WORK TO BE COMPLETED
Below are records; say how many of their lines include the word "className", giving nothing but the number.

[TASK MATERIAL — start]

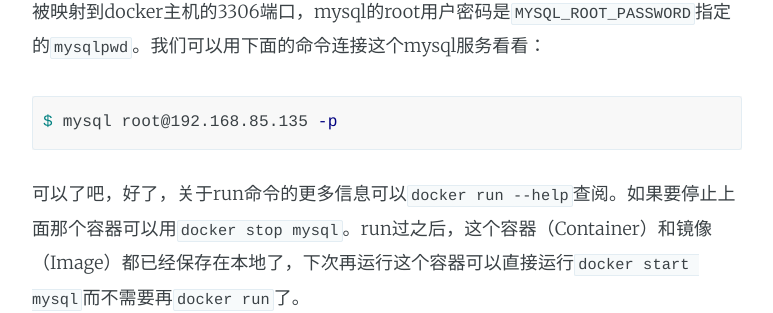
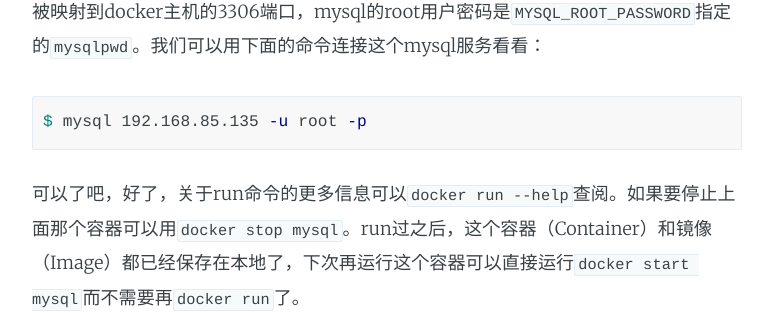
Before and after one commit to devylee/devylee.github.io, a Jekyll site: the page built from _posts/2017-04-17-using-docker-on-macos.md, in a window 1280 px wide and 900 px high, scrolled down 3295 px. Shown: the part 147-460 px from the top of the window, without its empty margins (253-1026 px from the left). Built offline with Jekyll 4.4.1, drawn with Linux system fonts in a browser that asks for light colours; nearby versions of some CDN libraries; comment, search, counter and statistics services are not loaded.

````diff
--- a/_posts/2017-04-17-using-docker-on-macos.md
+++ b/_posts/2017-04-17-using-docker-on-macos.md
@@ -100,7 +100,7 @@ $ docker run --name mysql -p 3306:3306 -e MYSQL_ROOT_PASSWORD=mysqlpwd -d mysql
 这个命令会创建一个运行mysql的容器，容器的3306端口（也就是mysql的服务端口）会被映射到docker主机的3306端口，mysql的root用户密码是`MYSQL_ROOT_PASSWORD`指定的`mysqlpwd`。我们可以用下面的命令连接这个mysql服务看看：
 
 ```shell
-$ mysql root@192.168.85.135 -p
+$ mysql 192.168.85.135 -u root -p
 ```
 
 可以了吧，好了，关于run命令的更多信息可以`docker run --help`查阅。如果要停止上面那个容器可以用`docker stop mysql`。run过之后，这个容器（Container）和镜像（Image）都已经保存在本地了，下次再运行这个容器可以直接运行`docker start mysql`而不需要再`docker run`了。
````
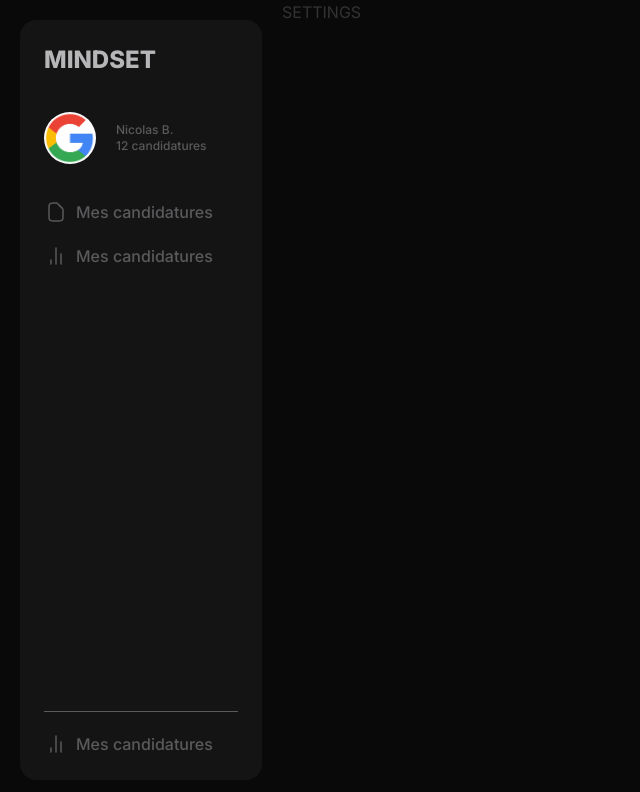
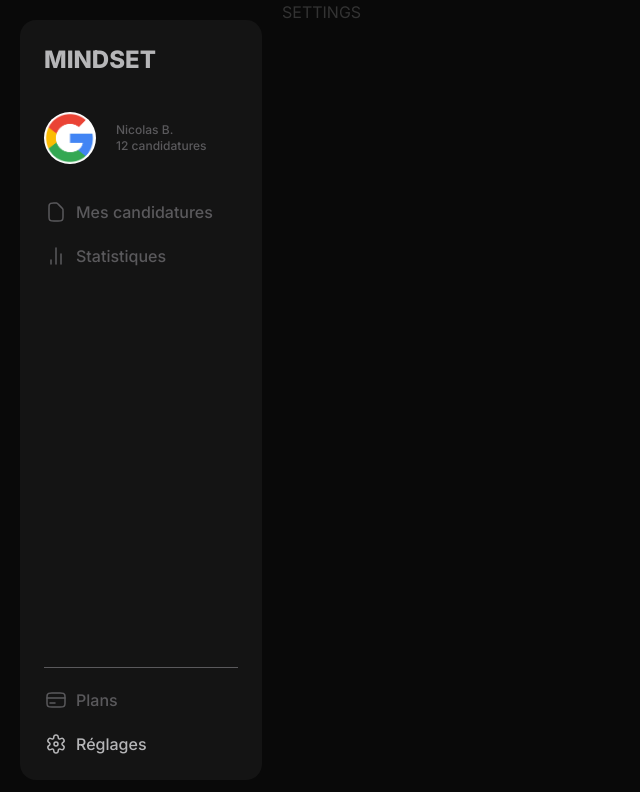
Before and after one commit to brdnicolas/mindset, a React (Create React App) app: page /settings in a window 1280 px wide. Shown: the top 792 px of the page, without its empty margins (0-640 px from the left). Built offline with nearby package versions, Linux system fonts and the light colour scheme.

Commit message:
change bottom navbar label

```diff
--- a/src/components/organisms/navbar/Navbar.tsx
+++ b/src/components/organisms/navbar/Navbar.tsx
@@ -39,15 +39,23 @@ export const Navbar = ({ studentName, applicationsNumber }: AvatarProps) => {
             </NavbarLabel>
 
             <NavbarLabel iconName="bar-chart-2" onClick={() => goTo('/stats')} isActive={isPath('stats')}>
-              Mes candidatures
+              Statistiques
             </NavbarLabel>
           </div>
         </div>
         <div className="w-full">
           <hr className="h-[1px] w-full border-gray-500" />
           <div className="mt-5">
-            <NavbarLabel iconName="bar-chart-2" onClick={() => goTo('/stats')} isActive={isPath('stats')}>
-              Mes candidatures
+            <NavbarLabel iconName="credit-card" onClick={() => goTo('/plans')} isActive={isPath('plans')}>
+              Plans
+            </NavbarLabel>
+            <NavbarLabel
+              className="mt-5"
+              iconName="gear"
+              onClick={() => goTo('/settings')}
+              isActive={isPath('settings')}
+            >
+              Réglages
             </NavbarLabel>
           </div>
         </div>
```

[TASK MATERIAL — finish]

EXERCISE RESPONSE
4